Corporate Debt Index
The Corporate Debt Index is the first edition in a long-term study into trends in company indebtedness around the world, the investment opportunities this provides and the risks it presents.
Corporate Credit Portfolio Manager
Company borrowings around the world surged to a record US$8.3 trillion in 2019; that’s up 8.1 % year on year; the fastest increase in at least five years.
It was the US and Switzerland that were the countries that saw the fastest growth of corporate debt; and if we take a country such as Germany, that now sits second behind the US in terms of corporate indebtedness, mainly due to the automotive sector. If you take the example of a company such as Volkswagen, it has almost as much debt as the whole country of South Africa.
So what happened in 2020? Well because of the COVID-19 crisis there's been a huge demand for debt from companies and so far, between January and May of 2020 we've seen US$384 billion worth of issuance and we potentially expect by the end of the year, that could actually get up to the US$1 trillion mark.
Now debt is not necessarily always a bad thing and it's been really important that those companies have been able to access financing through this period of economic shock. And as long as the companies are able to create earnings and repay on their debt then that's actually when it can be an attractive opportunity, especially at the moment we sort of see the credit cycle having turned and companies are really now going to be on balance sheet repair mode, looking to pay down some of their net debts to readdress their balance sheets.
So what about the opportunities within credit? Well I mean credit corporate credit and corporate debt as an asset class provides an attractive yield. And it's also the case there's a huge number of inefficiencies within the credit market that can be exploited by active managers. The new issue market where new bonds come at a concession to existing bonds is a really great opportunity; and clearly in 2020 with all of this extra issuance, is a really great opportunity.
There's also a number of inefficiencies around different rating spectrums within the credit market between investment grade and high yield and the bonds that move between those fallen angels going down and the rising stars coming back up to investment grade can be a really great opportunity for active managers to exploit
|Bond||A bond is parcel of debt. By buying a bond, investors give money to a borrower, usually for a fixed term and for a fixed rate of interest.

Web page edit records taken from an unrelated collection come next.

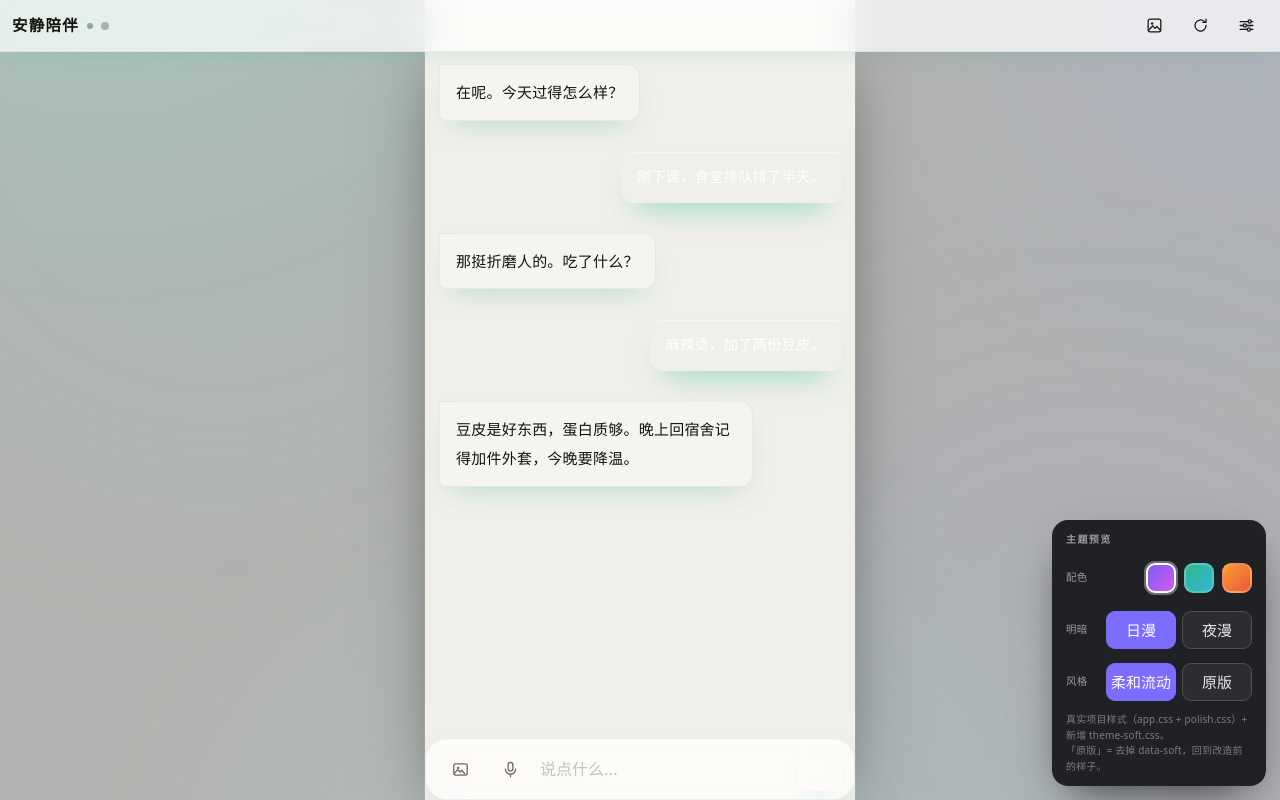
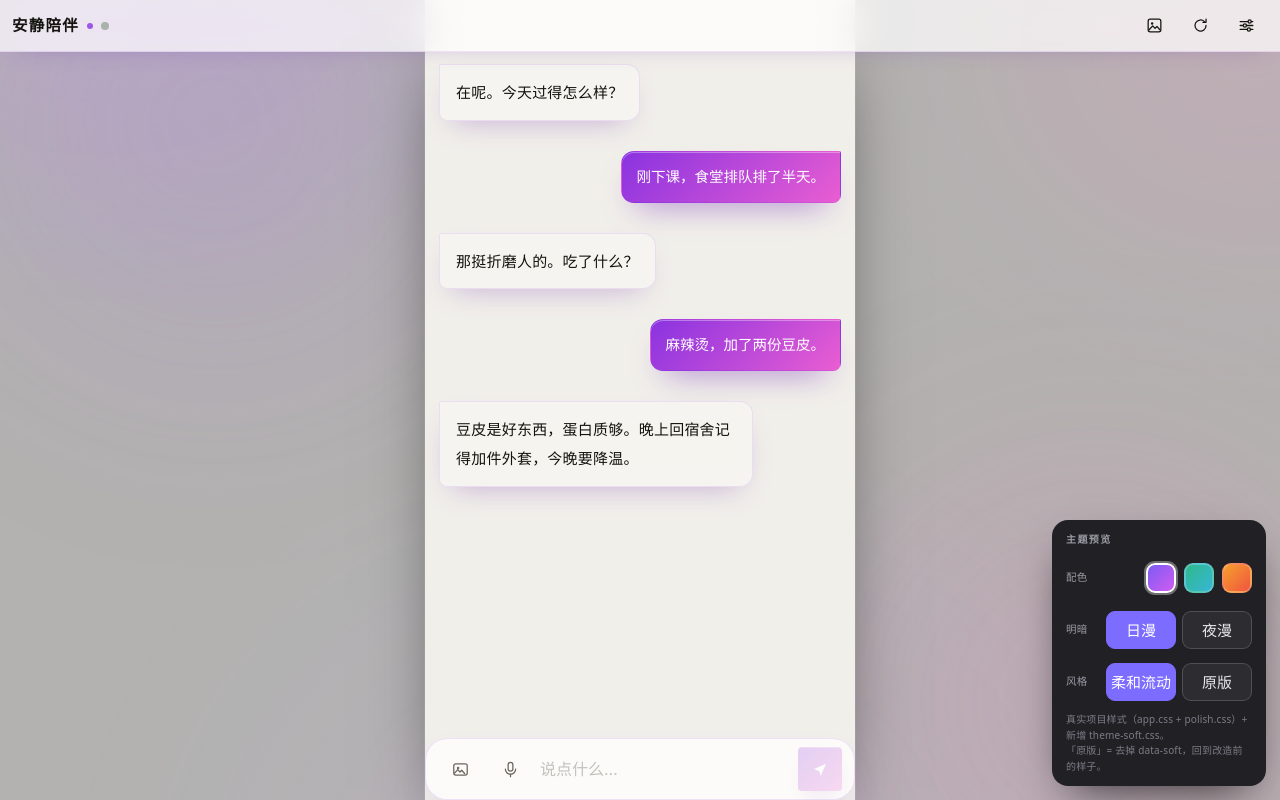
Before and after one commit to GONE-ZR/aura-companion, a website: page static/theme-preview.html in a window 1280 px wide. Drawn offline with Linux system fonts and the light colour scheme.

```diff
--- a/desktop/package.json
+++ b/desktop/package.json
@@ -1,6 +1,6 @@
 {
   "name": "aura-companion",
-  "version": "1.0.0",
+  "version": "1.0.4",
   "description": "安静的陪伴 —— 个人情感陪伴应用（桌面版）",
   "main": "main.js",
   "author": "aura",
--- a/static/css/theme-soft.css
+++ b/static/css/theme-soft.css
@@ -31,9 +31,12 @@
   --soft-glass-dim:  rgba(255,255,255,.42);
 
   /* 气泡渐变（我的消息）—— 第二个色相由主色 +42° 推出，
-     所以主色一变（设置面板拖滑块 / 情绪色偏移）整个界面自动跟着变 */
-  --soft-me-a: hsl(var(--acc-h) var(--acc-s) calc(var(--acc-l) - 8%));
-  --soft-me-b: hsl(calc(var(--acc-h) + 42) var(--acc-s) calc(var(--acc-l) + 6%));
+     所以主色一变（设置面板拖滑块 / 情绪色偏移）整个界面自动跟着变
+     ★ 注意：--acc-l 是「无单位数字」（如 60），要转成百分比必须
+       写成 calc(var(--acc-l) * 1% - 8%)；直接 calc(60 - 8%) 是非法运算，
+       会让整条 background 声明被丢弃（渐变消失、背景变回纯色）。 */
+  --soft-me-a: hsl(var(--acc-h) var(--acc-s) calc(var(--acc-l) * 1% - 8%));
+  --soft-me-b: hsl(calc(var(--acc-h) + 42) var(--acc-s) calc(var(--acc-l) * 1% + 6%));
 
   /* 圆角放大：流动风的关键 */
   --r-bubble: 20px;
@@ -65,6 +68,9 @@
 }
 
 /* ── 背景柔光：更大、更艳、带噪点压色带 ───────────────── */
+/* app.css 的 .glow 用 --glow-a/100 驱动透明度，polish.css 又叠了一层 filter；
+   所以这里两样都得压住 —— 透明度走变量，filter 和背景走 #glow-layer 提高优先级 */
+body[data-soft="1"]{ --glow-a:20; --glow-scale:1; }
 body[data-soft="1"] #glow-layer{ opacity:1; }
 body[data-soft="1"] #glow-layer::before{
   background:
@@ -72,9 +78,13 @@
     radial-gradient(720px 600px at 98% 6%,   hsl(calc(var(--acc-h) + 55) 90% 78% / .34), transparent 60%),
     radial-gradient(900px 760px at 50% 112%, hsl(var(--acc-h) 88% 82% / .30), transparent 64%);
 }
-body[data-soft="1"] .glow{ filter: blur(90px); opacity:.55; }
-body[data-soft="1"] .glow-a{ background: var(--soft-glow-a); }
-body[data-soft="1"] .glow-b{ background: var(--soft-glow-b); }
+body[data-soft="1"] #glow-layer .glow{ filter: blur(90px); }
+body[data-soft="1"] #glow-layer .glow-a{
+  background: radial-gradient(circle, var(--soft-glow-a) 0%, transparent 68%);
+}
+body[data-soft="1"] #glow-layer .glow-b{
+  background: radial-gradient(circle, var(--soft-glow-b) 0%, transparent 68%);
+}
 
 /* ── 顶栏：玻璃层 ─────────────────────────────────────── */
 body[data-soft="1"] #top{
@@ -185,8 +195,8 @@
 }
 body[data-soft="1"][data-theme="dark"] #log > .msg.me > .bubble{
   background: linear-gradient(135deg,
-              hsl(var(--acc-h) var(--acc-s) calc(var(--acc-l) - 4%)),
-              hsl(calc(var(--acc-h) + 42) var(--acc-s) calc(var(--acc-l) + 2%)));
+              hsl(var(--acc-h) var(--acc-s) calc(var(--acc-l) * 1% - 4%)),
+              hsl(calc(var(--acc-h) + 42) var(--acc-s) calc(var(--acc-l) * 1% + 2%)));
   box-shadow:
     0 16px 32px -16px hsl(var(--acc-h) 80% 22% / .7),
     inset 0 1px 0 rgba(255,255,255,.2);
--- a/static/theme-preview.html
+++ b/static/theme-preview.html
@@ -140,23 +140,29 @@
   'use strict';
   var body = document.body;
 
-  /* 配色 */
+  /* 配色：写 html 的 inline style —— 和 settings.js 完全同一套机制，
+     这样情绪色偏移、主题色滑块、预设三者才不打架 */
+  var PAL = { violet:[270,74,62], mint:[166,64,48], amber:[32,90,58] };
+  function setAccent(name){
+    var v = PAL[name];
+    var r = document.documentElement.style;
+    r.setProperty('--acc-h', v[0]);
+    r.setProperty('--acc-s', v[1]);
+    r.setProperty('--acc-l', v[2]);
+  }
+
   document.querySelectorAll('#panel .sw').forEach(function(b){
     b.addEventListener('click', function(){
       body.setAttribute('data-palette', b.dataset.p);
       document.querySelectorAll('#panel .sw').forEach(function(x){
         x.setAttribute('aria-pressed', String(x === b));
       });
-      /* 主色写到 **html** 的 inline style —— 和 settings.js 完全同一套机制，
-         这样情绪色偏移、主题色滑块、预设三者才不打架 */
-      var map = { violet:[270,74,62], mint:[166,64,48], amber:[32,90,58] };
-      var v = map[b.dataset.p];
-      var r = document.documentElement.style;
-      r.setProperty('--acc-h', v[0]);
-      r.setProperty('--acc-s', v[1]);
-      r.setProperty('--acc-l', v[2]);
+      setAccent(b.dataset.p);
     });
   });
+
+  /* 开局就套上预设配色（否则还是 app.css 的默认灰绿） */
+  setAccent('violet');
 
   /* 明暗 */
   function setTheme(t){
```
Also changed, not shown: 3 other files.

Bonds can be bought and sold on financial markets, and the value changes over time with varying market conditions.|
|Cyclical Industry||The revenues and profits of an industry rise and fall over the course of an economic cycle.|
|EBIT||Earnings before interest and tax, commonly called operating profit.|
|Equity||The amount of money left over for shareholders if all a company’s assets were liquidated and its assets sold off.|
|Gearing||The ratio of debt to equity finance on the balance sheet – not to the market value of the shares; also called leverage.|
|Leverage||The ratio of debt to equity finance on the balance sheet – not to the market value of the shares; also called gearing.|
|Net Debt||All borrowings minus any cash or cash equivalents.|
|Running Yield||The interest paid on a bond divided by its current market value.|
|Volatility||Rapid, unpredictable, changeability.|
|Yield to Maturity||The interest paid on a bond divided by its current market value, taking account of the capital gain or loss that will occur when the bond matures and is repaid.|